▸ **Exercise instructions**
Tell how many lines of the data below have the string "docs" in them. Say nothing more.

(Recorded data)
※
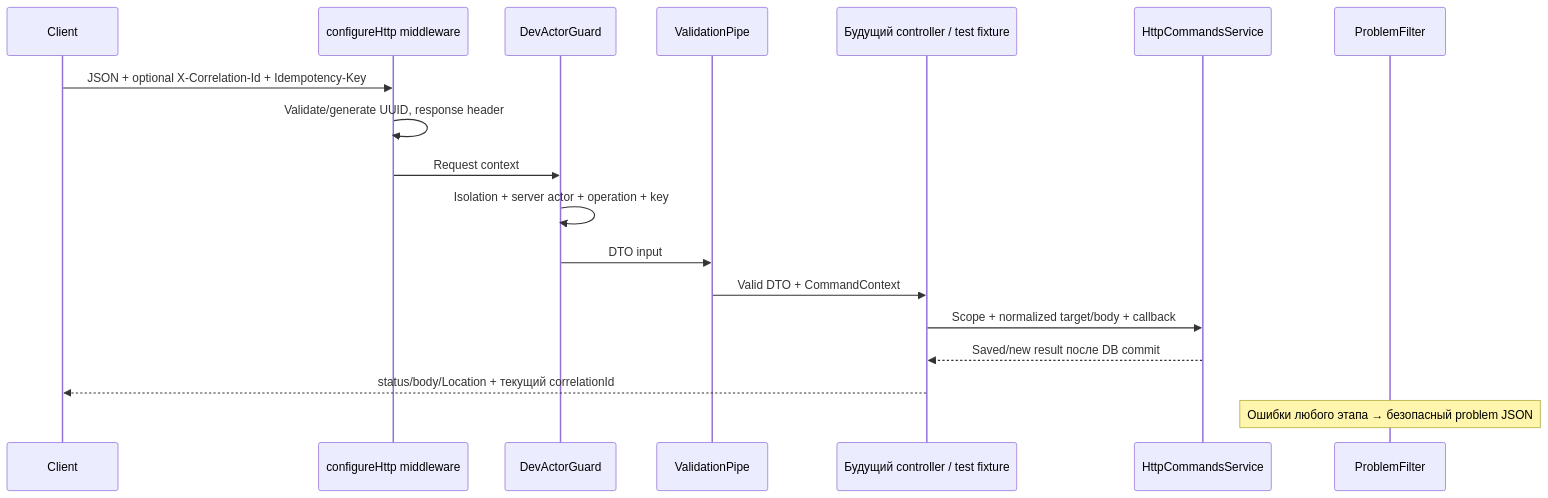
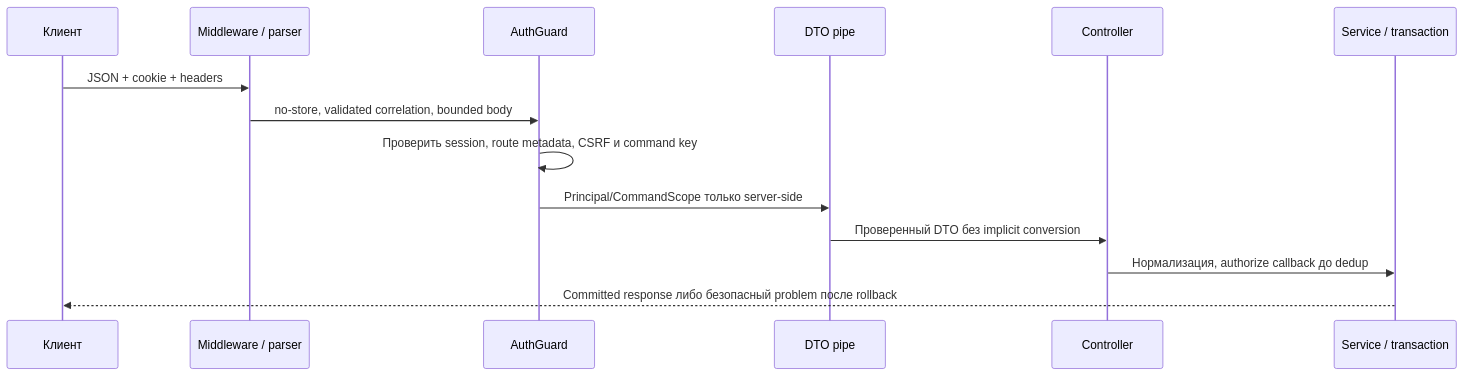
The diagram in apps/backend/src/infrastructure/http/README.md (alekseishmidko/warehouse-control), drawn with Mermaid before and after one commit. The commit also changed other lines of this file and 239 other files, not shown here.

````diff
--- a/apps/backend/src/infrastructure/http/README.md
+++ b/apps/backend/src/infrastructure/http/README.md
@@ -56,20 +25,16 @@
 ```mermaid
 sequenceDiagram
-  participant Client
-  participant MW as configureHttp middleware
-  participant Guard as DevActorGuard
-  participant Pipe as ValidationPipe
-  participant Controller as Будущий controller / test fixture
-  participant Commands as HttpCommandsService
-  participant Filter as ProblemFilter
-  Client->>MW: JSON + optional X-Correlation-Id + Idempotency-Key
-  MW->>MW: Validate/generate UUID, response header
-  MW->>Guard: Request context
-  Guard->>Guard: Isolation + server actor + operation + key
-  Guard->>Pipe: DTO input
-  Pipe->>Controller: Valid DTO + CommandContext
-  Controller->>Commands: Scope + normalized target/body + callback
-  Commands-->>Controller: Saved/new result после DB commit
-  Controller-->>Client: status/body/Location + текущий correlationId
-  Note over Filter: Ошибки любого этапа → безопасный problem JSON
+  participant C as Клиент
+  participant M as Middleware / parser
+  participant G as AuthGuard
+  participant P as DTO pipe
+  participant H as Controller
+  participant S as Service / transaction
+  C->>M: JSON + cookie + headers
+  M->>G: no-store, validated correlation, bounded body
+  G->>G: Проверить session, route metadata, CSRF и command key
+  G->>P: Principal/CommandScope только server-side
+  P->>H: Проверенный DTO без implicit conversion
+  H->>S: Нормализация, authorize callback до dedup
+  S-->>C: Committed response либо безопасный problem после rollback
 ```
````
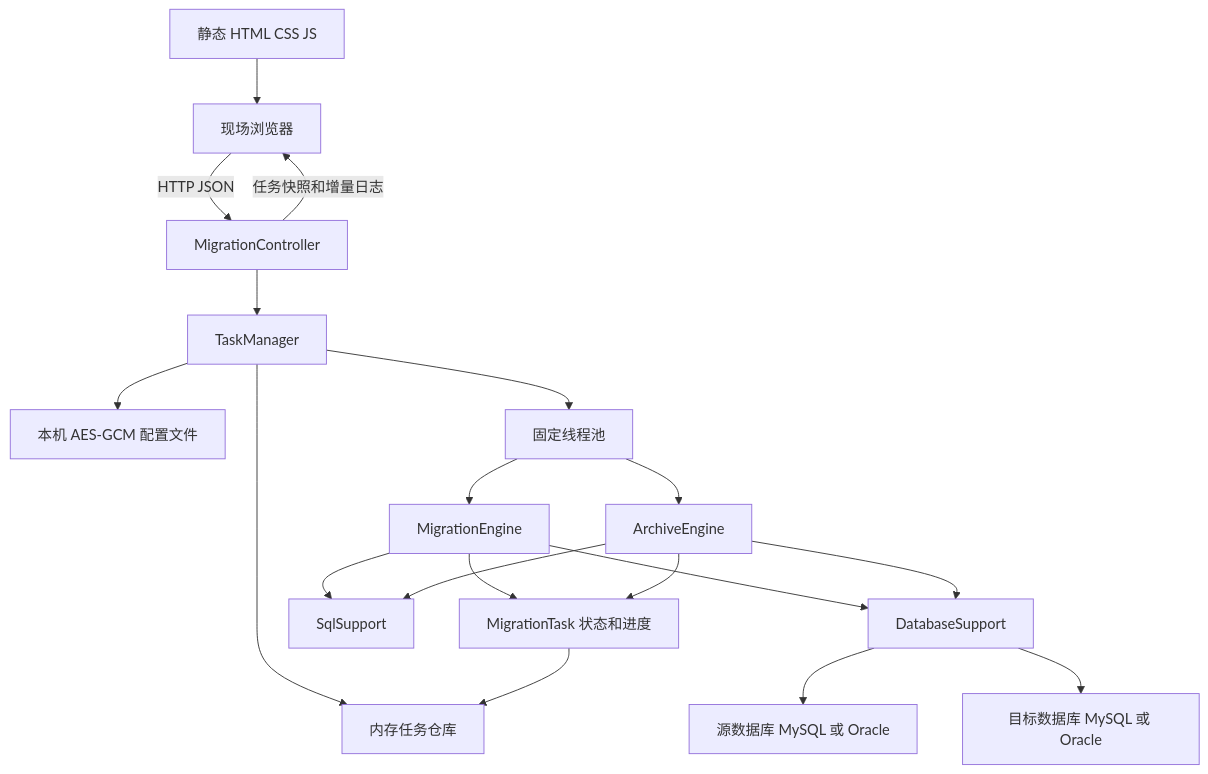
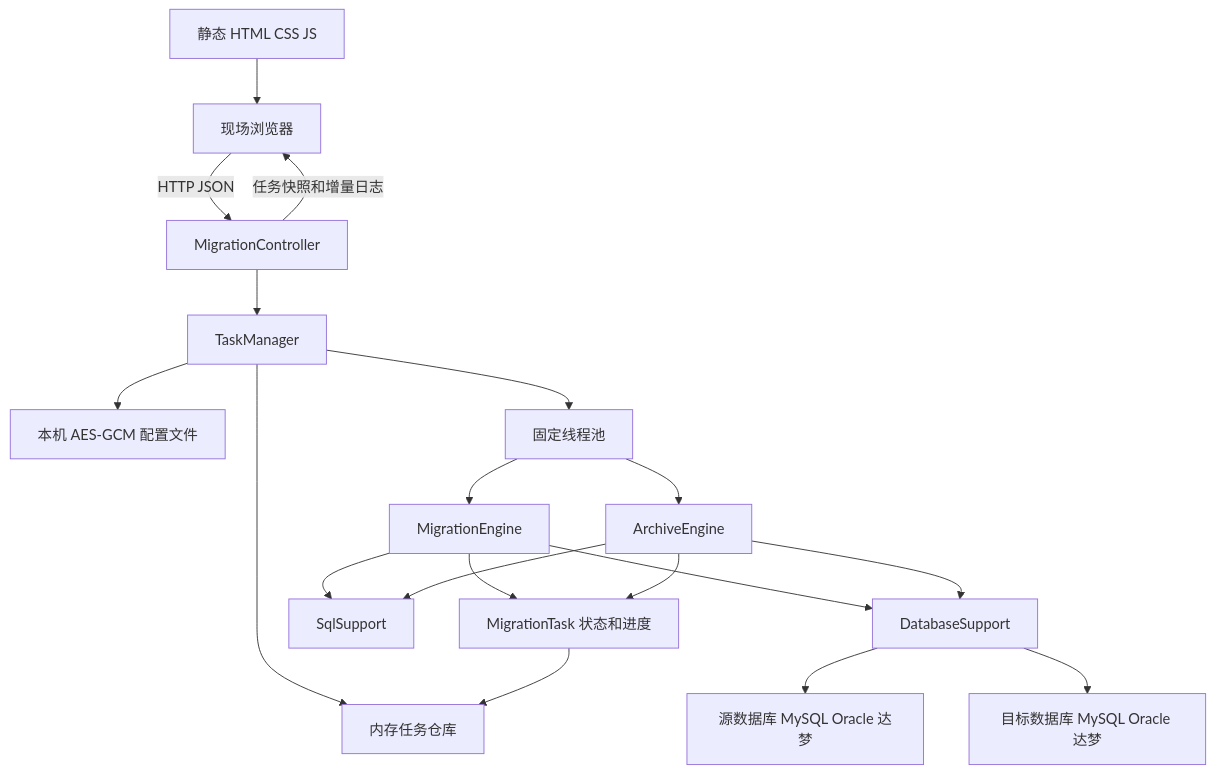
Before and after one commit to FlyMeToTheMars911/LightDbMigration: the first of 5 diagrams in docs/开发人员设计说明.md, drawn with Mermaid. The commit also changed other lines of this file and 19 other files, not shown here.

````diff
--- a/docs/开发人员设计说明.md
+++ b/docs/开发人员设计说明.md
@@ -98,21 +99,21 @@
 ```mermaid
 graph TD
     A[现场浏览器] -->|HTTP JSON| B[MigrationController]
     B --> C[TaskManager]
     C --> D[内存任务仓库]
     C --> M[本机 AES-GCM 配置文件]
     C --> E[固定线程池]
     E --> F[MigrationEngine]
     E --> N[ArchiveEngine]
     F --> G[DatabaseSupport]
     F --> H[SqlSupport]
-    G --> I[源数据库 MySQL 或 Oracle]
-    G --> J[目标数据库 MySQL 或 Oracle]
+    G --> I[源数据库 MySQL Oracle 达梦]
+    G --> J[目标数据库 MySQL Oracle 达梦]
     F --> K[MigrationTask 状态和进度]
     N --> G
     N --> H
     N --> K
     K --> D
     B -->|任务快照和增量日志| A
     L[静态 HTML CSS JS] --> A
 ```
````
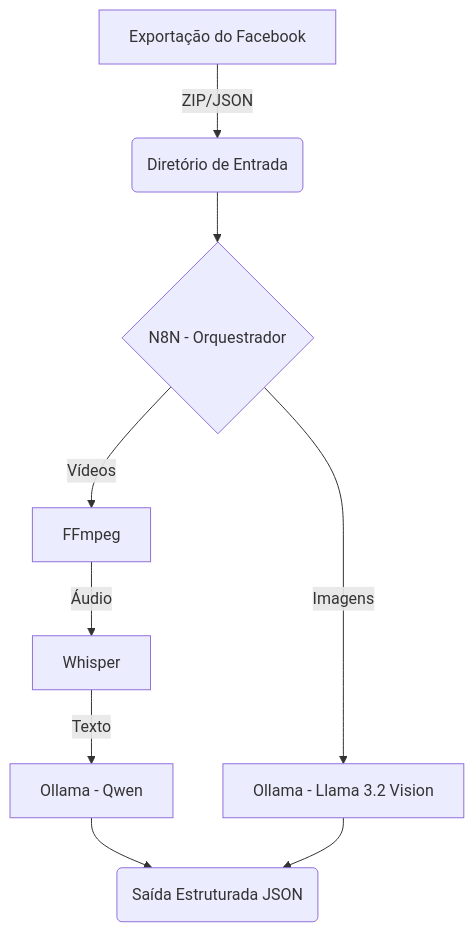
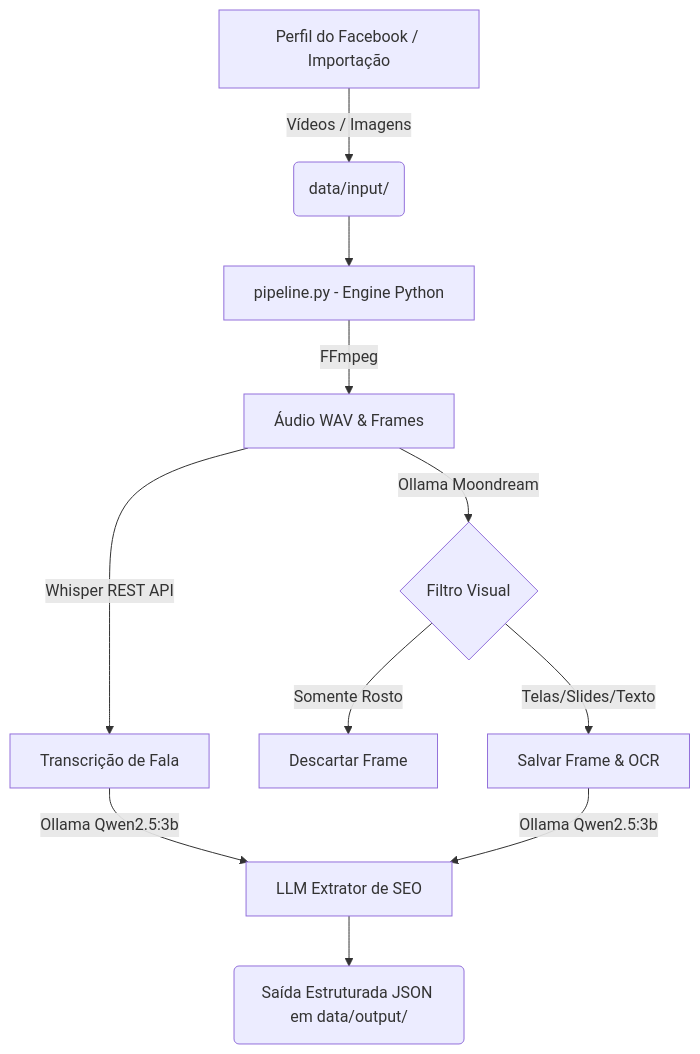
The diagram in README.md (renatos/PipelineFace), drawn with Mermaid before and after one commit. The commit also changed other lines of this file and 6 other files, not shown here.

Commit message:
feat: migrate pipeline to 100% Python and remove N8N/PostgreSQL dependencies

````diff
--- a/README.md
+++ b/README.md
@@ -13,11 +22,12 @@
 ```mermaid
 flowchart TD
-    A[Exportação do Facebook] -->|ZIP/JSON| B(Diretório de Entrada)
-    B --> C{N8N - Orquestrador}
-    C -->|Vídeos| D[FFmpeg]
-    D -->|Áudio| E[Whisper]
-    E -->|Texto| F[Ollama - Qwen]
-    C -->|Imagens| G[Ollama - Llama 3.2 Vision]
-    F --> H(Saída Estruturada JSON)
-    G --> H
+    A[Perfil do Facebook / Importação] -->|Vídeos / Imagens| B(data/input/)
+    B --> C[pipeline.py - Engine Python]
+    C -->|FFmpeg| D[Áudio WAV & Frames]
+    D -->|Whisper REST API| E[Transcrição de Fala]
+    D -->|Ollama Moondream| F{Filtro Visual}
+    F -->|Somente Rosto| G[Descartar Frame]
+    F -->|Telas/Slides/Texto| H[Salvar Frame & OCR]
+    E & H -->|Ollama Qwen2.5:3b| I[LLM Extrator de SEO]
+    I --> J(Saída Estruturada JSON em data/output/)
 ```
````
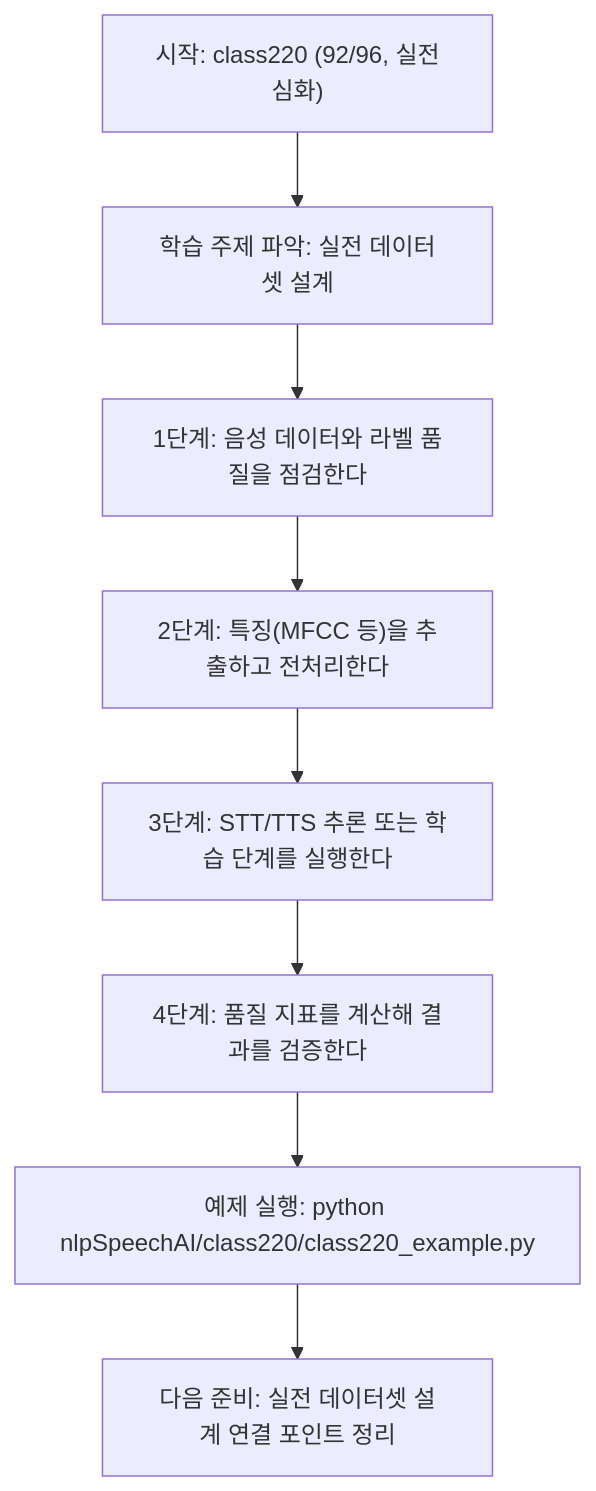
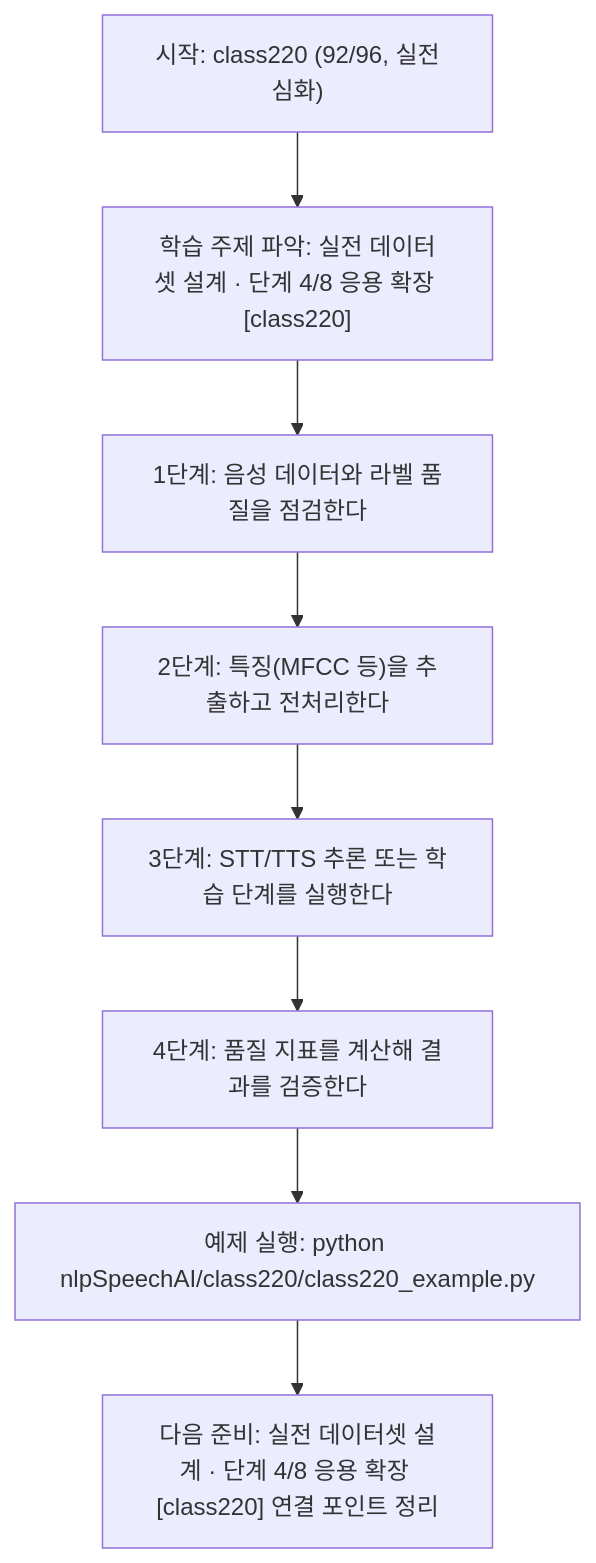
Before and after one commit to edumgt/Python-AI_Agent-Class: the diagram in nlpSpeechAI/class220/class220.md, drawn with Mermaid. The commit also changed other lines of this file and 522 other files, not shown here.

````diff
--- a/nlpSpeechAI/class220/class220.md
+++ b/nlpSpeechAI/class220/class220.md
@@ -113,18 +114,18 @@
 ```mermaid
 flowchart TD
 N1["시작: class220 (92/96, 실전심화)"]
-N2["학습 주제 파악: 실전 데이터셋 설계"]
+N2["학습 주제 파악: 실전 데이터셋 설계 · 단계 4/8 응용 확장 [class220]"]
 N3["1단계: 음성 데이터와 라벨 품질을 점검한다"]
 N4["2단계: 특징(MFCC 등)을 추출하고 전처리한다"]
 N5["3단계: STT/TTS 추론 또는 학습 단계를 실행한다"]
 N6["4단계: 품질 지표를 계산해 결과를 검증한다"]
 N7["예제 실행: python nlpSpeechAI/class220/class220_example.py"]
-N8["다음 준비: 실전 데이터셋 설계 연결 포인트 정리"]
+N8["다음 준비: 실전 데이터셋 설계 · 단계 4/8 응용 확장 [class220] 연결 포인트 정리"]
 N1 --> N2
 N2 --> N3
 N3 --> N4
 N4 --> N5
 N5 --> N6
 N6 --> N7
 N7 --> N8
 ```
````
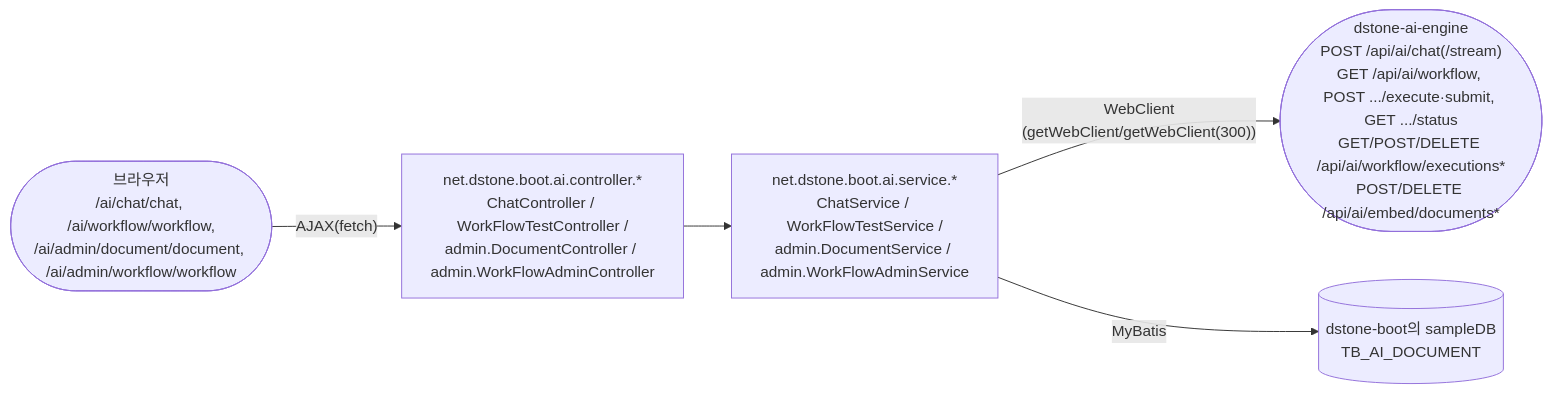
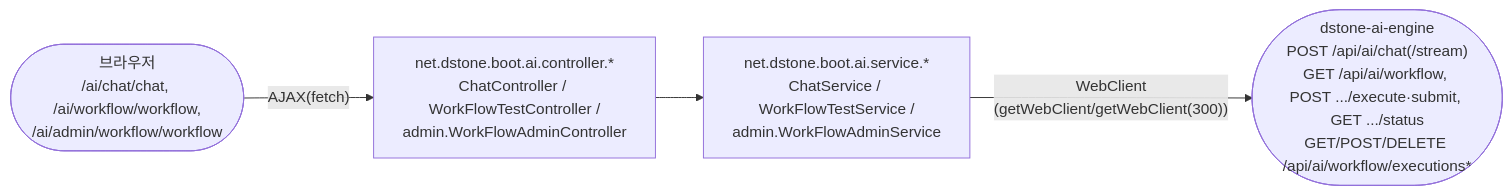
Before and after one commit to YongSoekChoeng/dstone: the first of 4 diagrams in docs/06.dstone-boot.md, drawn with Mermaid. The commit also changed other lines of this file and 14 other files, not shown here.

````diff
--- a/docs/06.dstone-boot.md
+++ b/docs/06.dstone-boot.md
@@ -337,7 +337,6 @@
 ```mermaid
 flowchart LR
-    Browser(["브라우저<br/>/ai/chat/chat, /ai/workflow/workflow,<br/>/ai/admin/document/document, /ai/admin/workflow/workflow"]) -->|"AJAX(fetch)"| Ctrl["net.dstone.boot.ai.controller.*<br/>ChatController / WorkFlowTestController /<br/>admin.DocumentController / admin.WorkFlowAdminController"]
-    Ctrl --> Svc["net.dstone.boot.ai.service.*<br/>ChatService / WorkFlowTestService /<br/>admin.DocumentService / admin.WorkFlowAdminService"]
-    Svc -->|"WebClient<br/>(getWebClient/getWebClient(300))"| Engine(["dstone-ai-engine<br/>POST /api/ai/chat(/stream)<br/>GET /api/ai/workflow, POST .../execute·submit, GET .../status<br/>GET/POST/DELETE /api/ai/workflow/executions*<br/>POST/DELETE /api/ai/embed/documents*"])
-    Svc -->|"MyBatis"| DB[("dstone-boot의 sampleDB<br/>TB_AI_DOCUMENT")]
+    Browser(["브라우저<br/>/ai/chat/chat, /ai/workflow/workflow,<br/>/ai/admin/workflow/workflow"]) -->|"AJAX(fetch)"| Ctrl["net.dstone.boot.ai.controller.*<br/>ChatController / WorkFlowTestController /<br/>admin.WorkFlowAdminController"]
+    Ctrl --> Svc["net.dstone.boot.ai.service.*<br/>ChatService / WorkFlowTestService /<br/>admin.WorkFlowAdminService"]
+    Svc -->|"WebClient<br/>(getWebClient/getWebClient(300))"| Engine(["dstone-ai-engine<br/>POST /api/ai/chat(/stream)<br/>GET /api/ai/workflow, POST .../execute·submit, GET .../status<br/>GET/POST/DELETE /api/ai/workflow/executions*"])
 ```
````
※
▸ **Exercise answer**
6